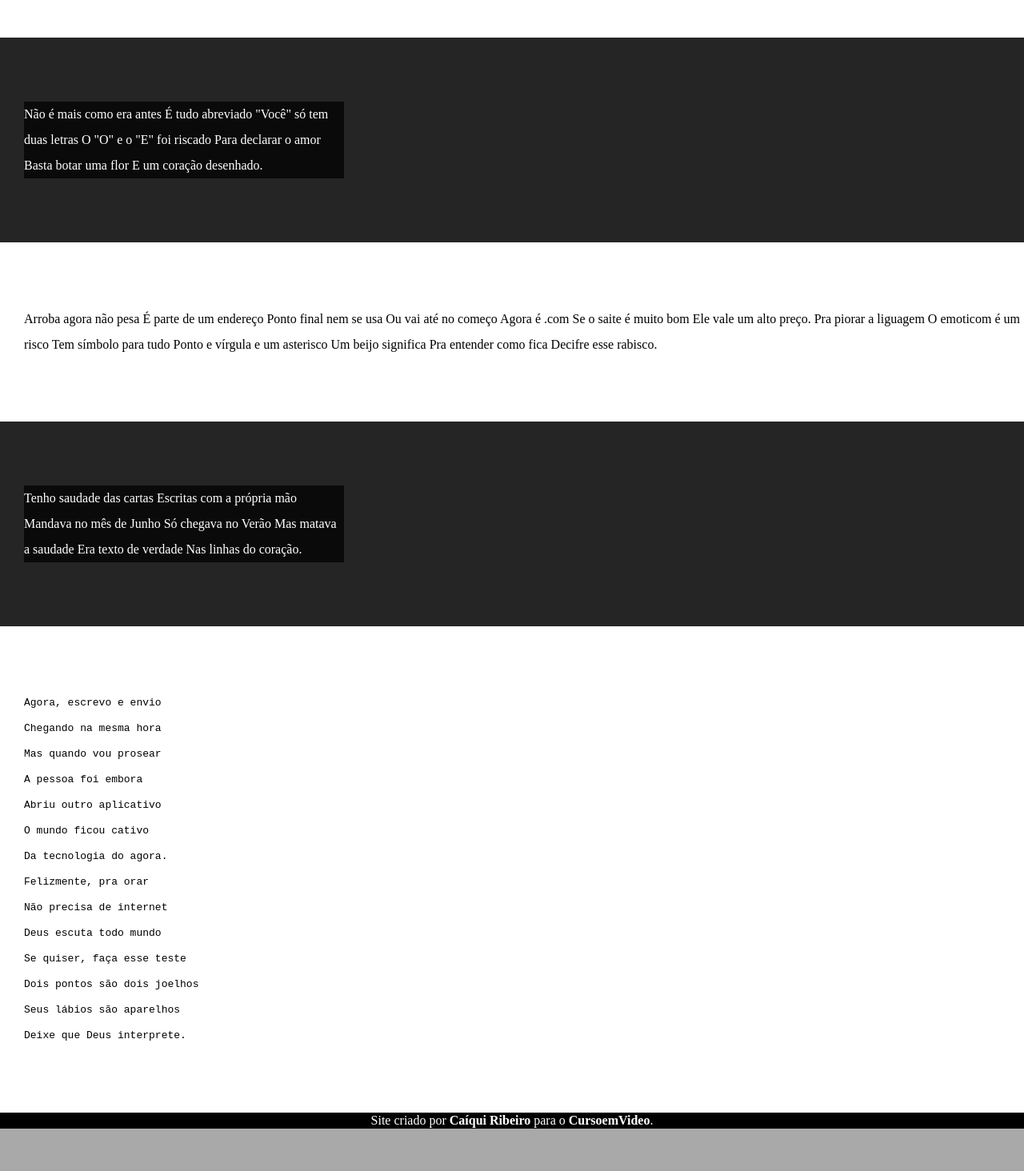
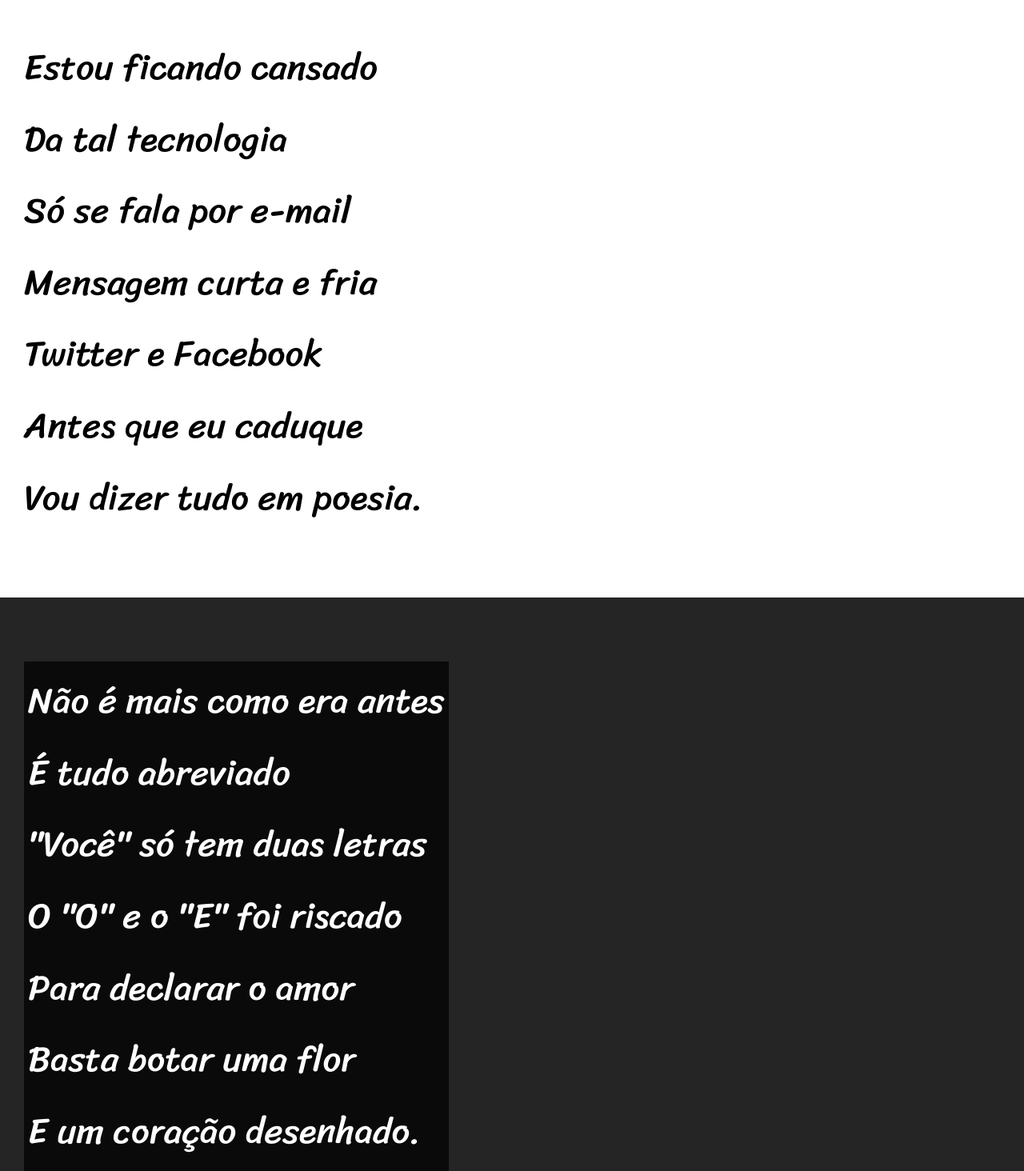
Before and after one commit to iFoxElement/html-css, a plain HTML site: page desafios/d012/index.html in a window 1280 px wide. Shown: the part 300-1764 px from the top of the page at 80% size. Before the commit the page ends 1711 px from the top, so only its background shows below. Drawn offline with Linux system fonts and the light colour scheme.

Commit message:
att de estilos

```diff
--- a/desafios/d012/estilo/style.css
+++ b/desafios/d012/estilo/style.css
@@ -1,17 +1,24 @@
 @charset "UTF-8";
 
-section > pre {
-    white-space: pre-line;
-    }
+@import url('https://fonts.googleapis.com/css2?family=Passion+One:wght@400;700;900&family=Sriracha&display=swap');
+
+:root {
+    --fonte01: Verdana, Geneva, Tahoma, sans-serif;
+    --fonte02: "Passion One", sans-serif;
+    --fonte03: "Sriracha", cursive;
+}
+
 
     * {
         margin: 0px;
         padding: 0px;
+        font-size: 1em;
     }
 
     html, body {
         min-height: 100vh;
         background-color: darkgray;
+        font-family: var(--fonte01);
     }
 
     header {
@@ -23,6 +30,8 @@ section > pre {
     header > h1 {
         padding-top: 50px;
         font-variant: small-caps;
+        font-family: var(--fonte02);
+        font-size: 10vw;
     }
 
     header p {
@@ -49,6 +58,8 @@ section > pre {
         padding-bottom: 10vh;
         line-height: 2em;
         padding-left: 30px;
+        font-family: var(--fonte03);
+        font-size: 3.5vw;
     }
 
     section.imagem {
@@ -57,7 +68,8 @@ section > pre {
     }
 
     section.imagem > p {
-        width: 400px;
+        display: inline-block;
+        padding: 5px;
         background-color: rgba(0, 0, 0, 0.733);
     }
 
--- a/desafios/d012/index.html
+++ b/desafios/d012/index.html
@@ -14,88 +14,77 @@
 
     <section class="normal">
         <p>
-
-                Estou ficando cansado
-                Da tal tecnologia
-                Só se fala por e-mail
-                Mensagem curta e fria
-                Twitter e Facebook
-                Antes que eu caduque
+            Estou ficando cansado<br>
+            Da tal tecnologia<br>
+            Só se fala por e-mail<br>
+            Mensagem curta e fria<br>
+            Twitter e Facebook<br>
+            Antes que eu caduque<br>
             Vou dizer tudo em poesia.
-
         </p>
     </section>
 
 
     <section class="imagem">
         <p>
-
-                Não é mais como era antes
-                É tudo abreviado
-                "Você" só tem duas letras
-                O "O" e o "E" foi riscado
-                Para declarar o amor
-                Basta botar uma flor
+            Não é mais como era antes<br>
+            É tudo abreviado<br>
+            "Você" só tem duas letras<br>
+            O "O" e o "E" foi riscado<br>
+            Para declarar o amor<br>
+            Basta botar uma flor<br>
             E um coração desenhado.
-
         </p>
     </section>
 
 
     <section class="normal">
-        <p></p>
-
-                Arroba agora não pesa
-                É parte de um endereço
-                Ponto final nem se usa
-                Ou vai até no começo
-                Agora é .com
-                Se o saite é muito bom
-                Ele vale um alto preço.
-                Pra piorar a liguagem
-                O emoticom é um risco
-                Tem símbolo para tudo
-                Ponto e vírgula e um asterisco
-                Um beijo significa
-                Pra entender como fica
+        <p>
+            Arroba agora não pesa<br>
+            É parte de um endereço<br>
+            Ponto final nem se usa<br>
+            Ou vai até no começo<br>
+            Agora é .com<br>
+            Se o saite é muito bom<br>
+            Ele vale um alto preço.<br>
+            Pra piorar a liguagem<br>
+            O emoticom é um risco<br>
+            Tem símbolo para tudo<br>
+            Ponto e vírgula e um asterisco<br>
+            Um beijo significa<br>
+            Pra entender como fica<br>
             Decifre esse rabisco.
-
-        </p></p>
+        </p>
     </section>
 
 
     <section class="imagem">
-
-
         <p>
-                Tenho saudade das cartas
-                Escritas com a própria mão
-                Mandava no mês de Junho
-                Só chegava no Verão
-                Mas matava a saudade
-                Era texto de verdade
+            Tenho saudade das cartas<br>
+            Escritas com a própria mão<br>
+            Mandava no mês de Junho<br>
+            Só chegava no Verão<br>
+            Mas matava a saudade<br>
+            Era texto de verdade<br>
             Nas linhas do coração.
         </p>
-
     </section>
     <section class="normal">
         <p>
-            <pre>
-                Agora, escrevo e envio
-                Chegando na mesma hora
-                Mas quando vou prosear
-                A pessoa foi embora
-                Abriu outro aplicativo
-                O mundo ficou cativo
-                Da tecnologia do agora.
-                Felizmente, pra orar
-                Não precisa de internet
-                Deus escuta todo mundo
-                Se quiser, faça esse teste
-                Dois pontos são dois joelhos
-                Seus lábios são aparelhos
+            Agora, escrevo e envio<br>
+            Chegando na mesma hora<br>
+            Mas quando vou prosear<br>
+            A pessoa foi embora<br>
+            Abriu outro aplicativo<br>
+            O mundo ficou cativo<br>
+            Da tecnologia do agora.<br>
+            Felizmente, pra orar<br>
+            Não precisa de internet<br>
+            Deus escuta todo mundo<br>
+            Se quiser, faça esse teste<br>
+            Dois pontos são dois joelhos<br>
+            Seus lábios são aparelhos<br>
             Deixe que Deus interprete.
-            </pre>
         </p>
     </section>
 
```
Lines whose indentation alone changed are shown as unchanged.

◆ Task prompt:
All lines above with the word "riscado" need to be reported.

◆ Response area:
-                O "O" e o "E" foi riscado
+            O "O" e o "E" foi riscado<br>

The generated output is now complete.